Data excerpts
<<<<
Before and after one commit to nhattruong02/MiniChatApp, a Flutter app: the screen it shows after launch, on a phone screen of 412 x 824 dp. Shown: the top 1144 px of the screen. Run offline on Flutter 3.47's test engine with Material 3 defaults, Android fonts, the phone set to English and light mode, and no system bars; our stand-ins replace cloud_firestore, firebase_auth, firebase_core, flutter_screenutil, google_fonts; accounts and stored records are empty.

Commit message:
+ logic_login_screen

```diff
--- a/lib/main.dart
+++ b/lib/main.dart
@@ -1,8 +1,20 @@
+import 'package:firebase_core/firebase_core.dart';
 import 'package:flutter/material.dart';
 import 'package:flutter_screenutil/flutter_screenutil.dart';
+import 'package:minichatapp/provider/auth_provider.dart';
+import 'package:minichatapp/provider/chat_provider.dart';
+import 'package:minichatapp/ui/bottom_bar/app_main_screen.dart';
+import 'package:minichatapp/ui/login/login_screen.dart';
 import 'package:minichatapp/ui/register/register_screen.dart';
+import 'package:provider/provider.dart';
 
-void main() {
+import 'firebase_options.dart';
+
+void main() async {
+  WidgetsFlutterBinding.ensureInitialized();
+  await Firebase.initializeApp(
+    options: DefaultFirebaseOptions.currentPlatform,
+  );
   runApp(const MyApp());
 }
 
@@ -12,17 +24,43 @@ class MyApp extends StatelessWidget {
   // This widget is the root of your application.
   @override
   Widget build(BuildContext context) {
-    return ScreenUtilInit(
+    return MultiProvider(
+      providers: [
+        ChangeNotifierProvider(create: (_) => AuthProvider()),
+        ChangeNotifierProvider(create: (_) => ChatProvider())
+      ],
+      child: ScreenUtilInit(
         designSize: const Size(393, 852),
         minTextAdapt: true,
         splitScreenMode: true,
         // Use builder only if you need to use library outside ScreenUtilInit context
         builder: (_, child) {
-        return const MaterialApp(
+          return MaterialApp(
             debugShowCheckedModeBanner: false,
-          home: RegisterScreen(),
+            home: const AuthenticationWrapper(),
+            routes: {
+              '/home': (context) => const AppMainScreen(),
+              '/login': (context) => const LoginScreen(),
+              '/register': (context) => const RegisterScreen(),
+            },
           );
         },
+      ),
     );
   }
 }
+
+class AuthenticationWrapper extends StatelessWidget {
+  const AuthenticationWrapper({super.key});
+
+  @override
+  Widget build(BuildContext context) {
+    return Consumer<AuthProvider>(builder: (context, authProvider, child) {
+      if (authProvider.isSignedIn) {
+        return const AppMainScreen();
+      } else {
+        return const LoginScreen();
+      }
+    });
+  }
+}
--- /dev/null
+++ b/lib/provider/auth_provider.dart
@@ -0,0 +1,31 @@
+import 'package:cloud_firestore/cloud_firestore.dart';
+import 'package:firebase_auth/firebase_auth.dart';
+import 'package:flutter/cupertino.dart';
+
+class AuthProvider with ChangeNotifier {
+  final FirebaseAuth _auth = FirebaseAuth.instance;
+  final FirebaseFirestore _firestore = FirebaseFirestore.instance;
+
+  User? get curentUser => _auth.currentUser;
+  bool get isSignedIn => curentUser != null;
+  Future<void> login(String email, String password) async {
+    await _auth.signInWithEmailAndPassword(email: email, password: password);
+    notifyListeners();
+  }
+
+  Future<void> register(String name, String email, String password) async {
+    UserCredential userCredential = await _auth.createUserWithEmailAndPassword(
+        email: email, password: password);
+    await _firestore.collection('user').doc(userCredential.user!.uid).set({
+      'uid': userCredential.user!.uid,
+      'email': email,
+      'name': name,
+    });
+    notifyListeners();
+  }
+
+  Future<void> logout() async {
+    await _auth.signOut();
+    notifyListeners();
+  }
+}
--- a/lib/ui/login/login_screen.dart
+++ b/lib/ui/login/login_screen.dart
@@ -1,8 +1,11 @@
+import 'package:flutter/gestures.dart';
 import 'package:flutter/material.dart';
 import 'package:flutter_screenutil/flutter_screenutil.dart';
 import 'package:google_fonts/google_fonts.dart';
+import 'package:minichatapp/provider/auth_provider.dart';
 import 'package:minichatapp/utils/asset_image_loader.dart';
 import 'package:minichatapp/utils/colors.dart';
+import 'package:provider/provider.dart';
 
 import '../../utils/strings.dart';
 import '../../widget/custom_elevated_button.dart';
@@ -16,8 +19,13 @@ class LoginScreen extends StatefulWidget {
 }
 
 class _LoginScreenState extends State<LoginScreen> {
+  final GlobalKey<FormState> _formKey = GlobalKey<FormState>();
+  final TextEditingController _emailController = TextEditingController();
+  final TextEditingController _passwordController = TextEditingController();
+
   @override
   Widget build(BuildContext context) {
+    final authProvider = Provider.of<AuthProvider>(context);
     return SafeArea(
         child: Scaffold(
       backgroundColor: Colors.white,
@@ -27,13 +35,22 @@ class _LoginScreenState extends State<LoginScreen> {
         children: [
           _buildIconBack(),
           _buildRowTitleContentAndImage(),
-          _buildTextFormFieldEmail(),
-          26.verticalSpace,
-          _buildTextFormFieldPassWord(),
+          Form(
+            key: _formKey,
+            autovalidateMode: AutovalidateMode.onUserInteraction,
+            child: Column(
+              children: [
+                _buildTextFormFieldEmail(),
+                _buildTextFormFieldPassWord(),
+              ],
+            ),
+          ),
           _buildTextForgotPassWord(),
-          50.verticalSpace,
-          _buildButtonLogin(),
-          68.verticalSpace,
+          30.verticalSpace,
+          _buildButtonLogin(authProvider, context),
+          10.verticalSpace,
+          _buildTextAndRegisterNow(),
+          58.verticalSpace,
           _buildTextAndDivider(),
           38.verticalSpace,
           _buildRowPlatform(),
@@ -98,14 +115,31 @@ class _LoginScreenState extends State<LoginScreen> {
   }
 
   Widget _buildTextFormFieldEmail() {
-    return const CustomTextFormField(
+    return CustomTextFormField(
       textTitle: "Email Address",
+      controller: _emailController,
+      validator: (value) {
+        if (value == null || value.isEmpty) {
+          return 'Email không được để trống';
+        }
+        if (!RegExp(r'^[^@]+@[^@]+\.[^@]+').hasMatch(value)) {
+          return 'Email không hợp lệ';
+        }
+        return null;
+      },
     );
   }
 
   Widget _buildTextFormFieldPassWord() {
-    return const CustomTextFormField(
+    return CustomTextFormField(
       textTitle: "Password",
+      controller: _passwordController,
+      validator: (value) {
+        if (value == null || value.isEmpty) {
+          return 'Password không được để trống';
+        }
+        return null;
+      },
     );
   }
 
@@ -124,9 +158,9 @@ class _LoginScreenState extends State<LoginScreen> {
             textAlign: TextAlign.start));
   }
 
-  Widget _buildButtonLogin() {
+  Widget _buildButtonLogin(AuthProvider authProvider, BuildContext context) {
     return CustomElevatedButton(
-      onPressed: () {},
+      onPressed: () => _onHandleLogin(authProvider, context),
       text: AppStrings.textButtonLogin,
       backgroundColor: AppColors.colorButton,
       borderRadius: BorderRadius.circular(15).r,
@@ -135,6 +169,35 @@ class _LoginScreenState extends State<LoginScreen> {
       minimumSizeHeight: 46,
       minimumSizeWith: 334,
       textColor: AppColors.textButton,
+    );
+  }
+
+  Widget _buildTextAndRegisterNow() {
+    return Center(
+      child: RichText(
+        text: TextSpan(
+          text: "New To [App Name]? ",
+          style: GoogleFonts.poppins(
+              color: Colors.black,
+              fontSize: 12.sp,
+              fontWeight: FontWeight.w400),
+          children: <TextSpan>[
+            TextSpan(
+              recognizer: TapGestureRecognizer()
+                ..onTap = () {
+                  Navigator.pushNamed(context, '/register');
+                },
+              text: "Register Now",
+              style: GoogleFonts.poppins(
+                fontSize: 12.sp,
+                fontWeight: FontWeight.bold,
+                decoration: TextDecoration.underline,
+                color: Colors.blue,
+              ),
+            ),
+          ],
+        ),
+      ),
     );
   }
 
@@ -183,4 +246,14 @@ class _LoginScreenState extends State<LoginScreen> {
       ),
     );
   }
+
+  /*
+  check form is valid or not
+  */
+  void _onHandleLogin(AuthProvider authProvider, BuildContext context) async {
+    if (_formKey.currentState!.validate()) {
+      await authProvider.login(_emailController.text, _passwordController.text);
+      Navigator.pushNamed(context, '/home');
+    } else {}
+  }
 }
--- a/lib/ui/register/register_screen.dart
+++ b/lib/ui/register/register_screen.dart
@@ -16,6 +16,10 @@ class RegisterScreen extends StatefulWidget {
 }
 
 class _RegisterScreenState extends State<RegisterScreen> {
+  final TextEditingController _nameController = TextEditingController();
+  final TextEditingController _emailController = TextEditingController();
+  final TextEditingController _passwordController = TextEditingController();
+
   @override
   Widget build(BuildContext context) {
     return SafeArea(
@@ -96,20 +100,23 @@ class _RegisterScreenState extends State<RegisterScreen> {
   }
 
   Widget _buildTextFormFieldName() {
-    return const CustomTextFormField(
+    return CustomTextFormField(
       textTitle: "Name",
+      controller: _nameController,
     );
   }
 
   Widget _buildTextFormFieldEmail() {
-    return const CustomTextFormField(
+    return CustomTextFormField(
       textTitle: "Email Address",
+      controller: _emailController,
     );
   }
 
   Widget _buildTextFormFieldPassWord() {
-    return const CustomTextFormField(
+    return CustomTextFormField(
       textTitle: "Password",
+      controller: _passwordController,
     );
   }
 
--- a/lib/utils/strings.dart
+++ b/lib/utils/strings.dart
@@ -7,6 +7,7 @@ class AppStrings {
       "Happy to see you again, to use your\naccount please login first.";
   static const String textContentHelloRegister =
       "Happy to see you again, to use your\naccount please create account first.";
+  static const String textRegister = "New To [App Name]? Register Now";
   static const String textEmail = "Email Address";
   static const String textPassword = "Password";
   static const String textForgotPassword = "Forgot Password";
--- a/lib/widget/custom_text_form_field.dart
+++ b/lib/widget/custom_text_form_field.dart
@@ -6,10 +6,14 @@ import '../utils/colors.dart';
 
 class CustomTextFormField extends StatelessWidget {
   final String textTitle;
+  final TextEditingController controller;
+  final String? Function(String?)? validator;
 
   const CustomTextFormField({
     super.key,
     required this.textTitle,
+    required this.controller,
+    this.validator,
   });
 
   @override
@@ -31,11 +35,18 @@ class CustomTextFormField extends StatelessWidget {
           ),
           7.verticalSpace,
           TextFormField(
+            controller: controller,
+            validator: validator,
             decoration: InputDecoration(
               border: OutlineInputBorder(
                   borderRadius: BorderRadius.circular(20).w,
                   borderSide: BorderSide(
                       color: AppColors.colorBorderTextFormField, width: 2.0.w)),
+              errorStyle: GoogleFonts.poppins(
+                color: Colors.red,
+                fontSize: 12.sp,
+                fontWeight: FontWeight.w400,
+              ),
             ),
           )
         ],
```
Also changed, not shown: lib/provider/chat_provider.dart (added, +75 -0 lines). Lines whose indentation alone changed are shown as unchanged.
>>>>
How to complete this task: In the entries above, find each line containing the string "StatelessWidget" and copy it.

Response to this exercise:
@@ -12,17 +24,43 @@ class MyApp extends StatelessWidget {
+class AuthenticationWrapper extends StatelessWidget {
 class CustomTextFormField extends StatelessWidget {
@@ -31,11 +35,18 @@ class CustomTextFormField extends StatelessWidget {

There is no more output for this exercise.